[00:29:45] Ramanan Raghavendran: How old are your kids?

[00:29:47] Roland Geyer: They are almost 15 and 18.

[00:29:50] Ramanan Raghavendran: Okay.

[00:29:54] Roland Geyer: I mean, they're teenagers, they talk like teenagers, behave like teenagers, they drive me nuts, I love them to bits. But when we do not talk about TikTok or video games, then they just stun me with their environmental literacy that they have already acquired. And that is astonishing and that gives me hope.

[00:30:16] Ramanan Raghavendran: I want to make one editorial comment because I also have teenage children. I'm very surprised by how little they are attached to things and stuff which was very different from me at their age. At their age... I mean, you sound like an evolved human being, I wanted stuff, I wanted things, and my kids don't. They just don't. And it's not just them, it's not because we have some special parenting going on, it's true for much of their peer group.

[00:30:50] Roland Geyer: I think you're right. It's a societal trend that... I also read about that, where ownership of things like cars or even houses is just not a priority for millennials or whatever they're called that come afterwards. So there truly is hope. Another encouragement for me is the amazing students we have here at the Bren School. We have a two year master's program and they all choose this program very carefully and they’re in their twenties, early to late twenties and they're all just completely value-driven individuals that want to make a change and that absolutely gives me hope.

[00:31:36] Ramanan Raghavendran: We are going to wrap things up here. I want to just express a tremendous amount of gratitude for your time. I'm afraid you are stuck with us because we will be back to talk about other things.

[00:31:46] Roland Geyer: That sounds lovely.

[00:31:47] Ramanan Raghavendran: We may get to Santa Barbara, you may get to the Bay Area. If you do so, please come say hello.

[00:31:57] Roland Geyer: Well, thanks for having me. That was a great conversation.

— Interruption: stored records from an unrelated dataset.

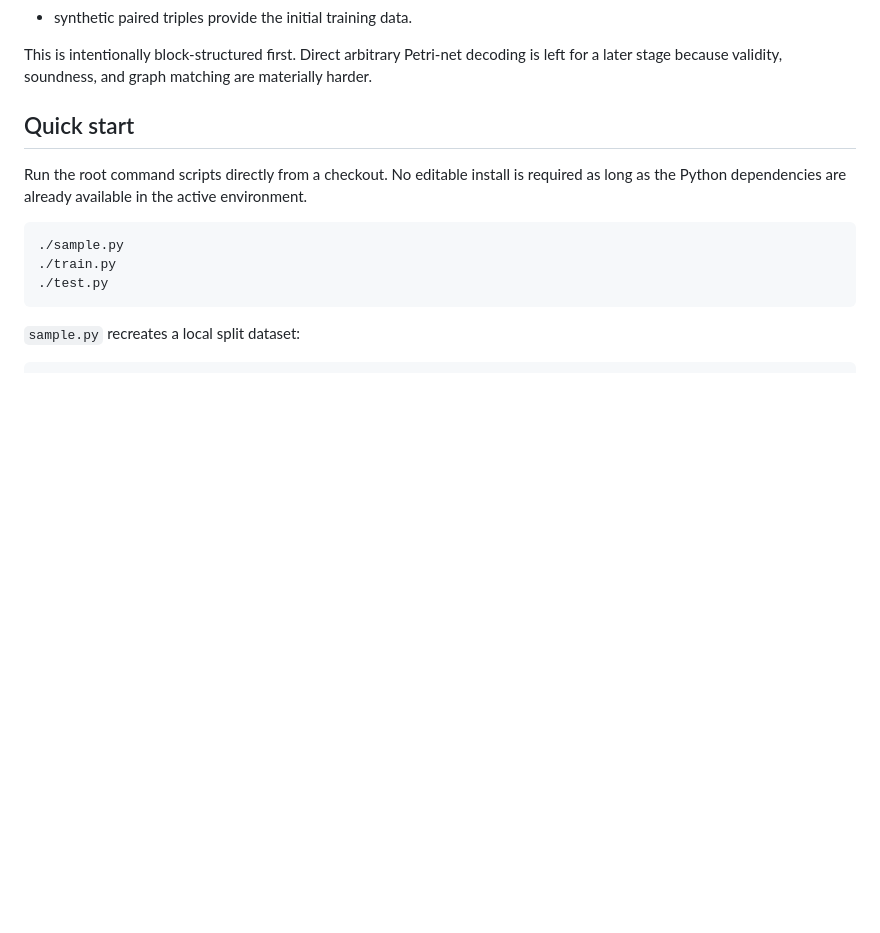
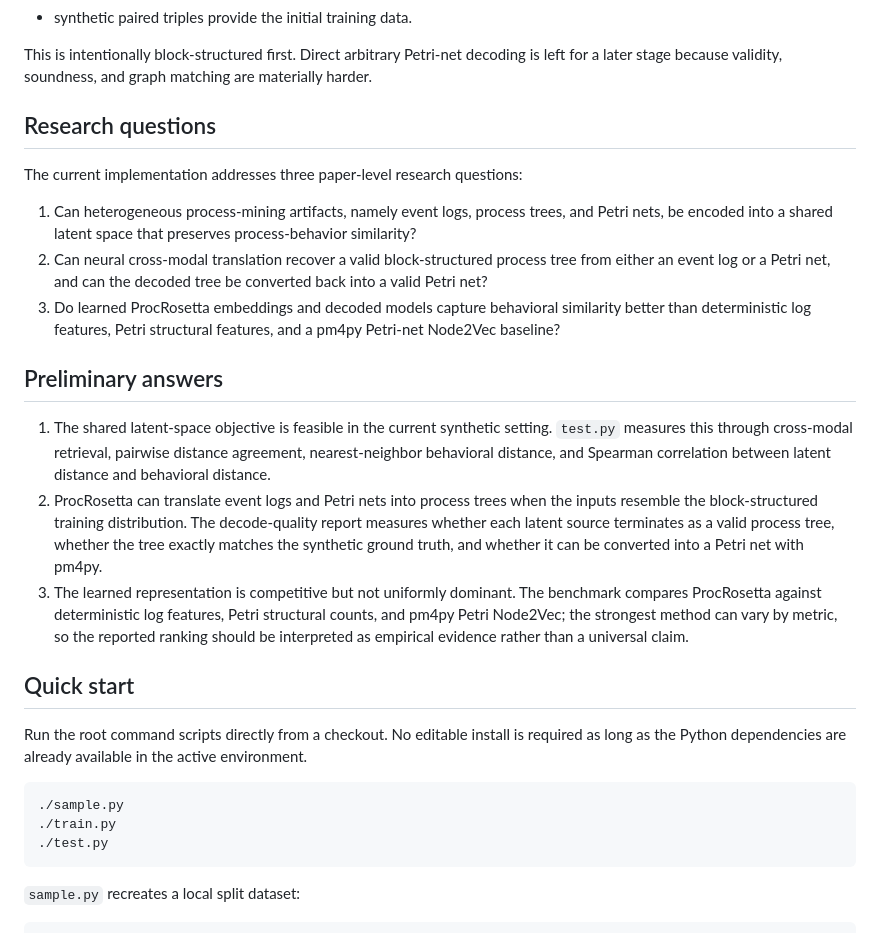
Before and after one commit to fit-alessandro-berti/proc-rosetta, a Markdown page: README.md, the part around the change. Drawn GitHub-style; blank space fills up the shorter version.

```diff
--- a/README.md
+++ b/README.md
@@ -19,6 +19,37 @@ brief:
 This is intentionally block-structured first. Direct arbitrary Petri-net
 decoding is left for a later stage because validity, soundness, and graph
 matching are materially harder.
+
+## Research questions
+
+The current implementation addresses three paper-level research questions:
+
+1. Can heterogeneous process-mining artifacts, namely event logs, process trees,
+   and Petri nets, be encoded into a shared latent space that preserves
+   process-behavior similarity?
+2. Can neural cross-modal translation recover a valid block-structured process
+   tree from either an event log or a Petri net, and can the decoded tree be
+   converted back into a valid Petri net?
+3. Do learned ProcRosetta embeddings and decoded models capture behavioral
+   similarity better than deterministic log features, Petri structural features,
+   and a pm4py Petri-net Node2Vec baseline?
+
+## Preliminary answers
+
+1. The shared latent-space objective is feasible in the current synthetic
+   setting. `test.py` measures this through cross-modal retrieval, pairwise
+   distance agreement, nearest-neighbor behavioral distance, and Spearman
+   correlation between latent distance and behavioral distance.
+2. ProcRosetta can translate event logs and Petri nets into process trees when
+   the inputs resemble the block-structured training distribution. The
+   decode-quality report measures whether each latent source terminates as a
+   valid process tree, whether the tree exactly matches the synthetic ground
+   truth, and whether it can be converted into a Petri net with pm4py.
+3. The learned representation is competitive but not uniformly dominant. The
+   benchmark compares ProcRosetta against deterministic log features, Petri
+   structural counts, and pm4py Petri Node2Vec; the strongest method can vary by
+   metric, so the reported ranking should be interpreted as empirical evidence
+   rather than a universal claim.
 
 ## Quick start
 
```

In Our Hands
In Our Hands
In Our Hands is a podcast series featuring interviews with climate and sustainability experts on the front lines of climate action, emphasizing behavior change. Guests include researchers, journalists, entrepreneurs, policymakers, authors, and more.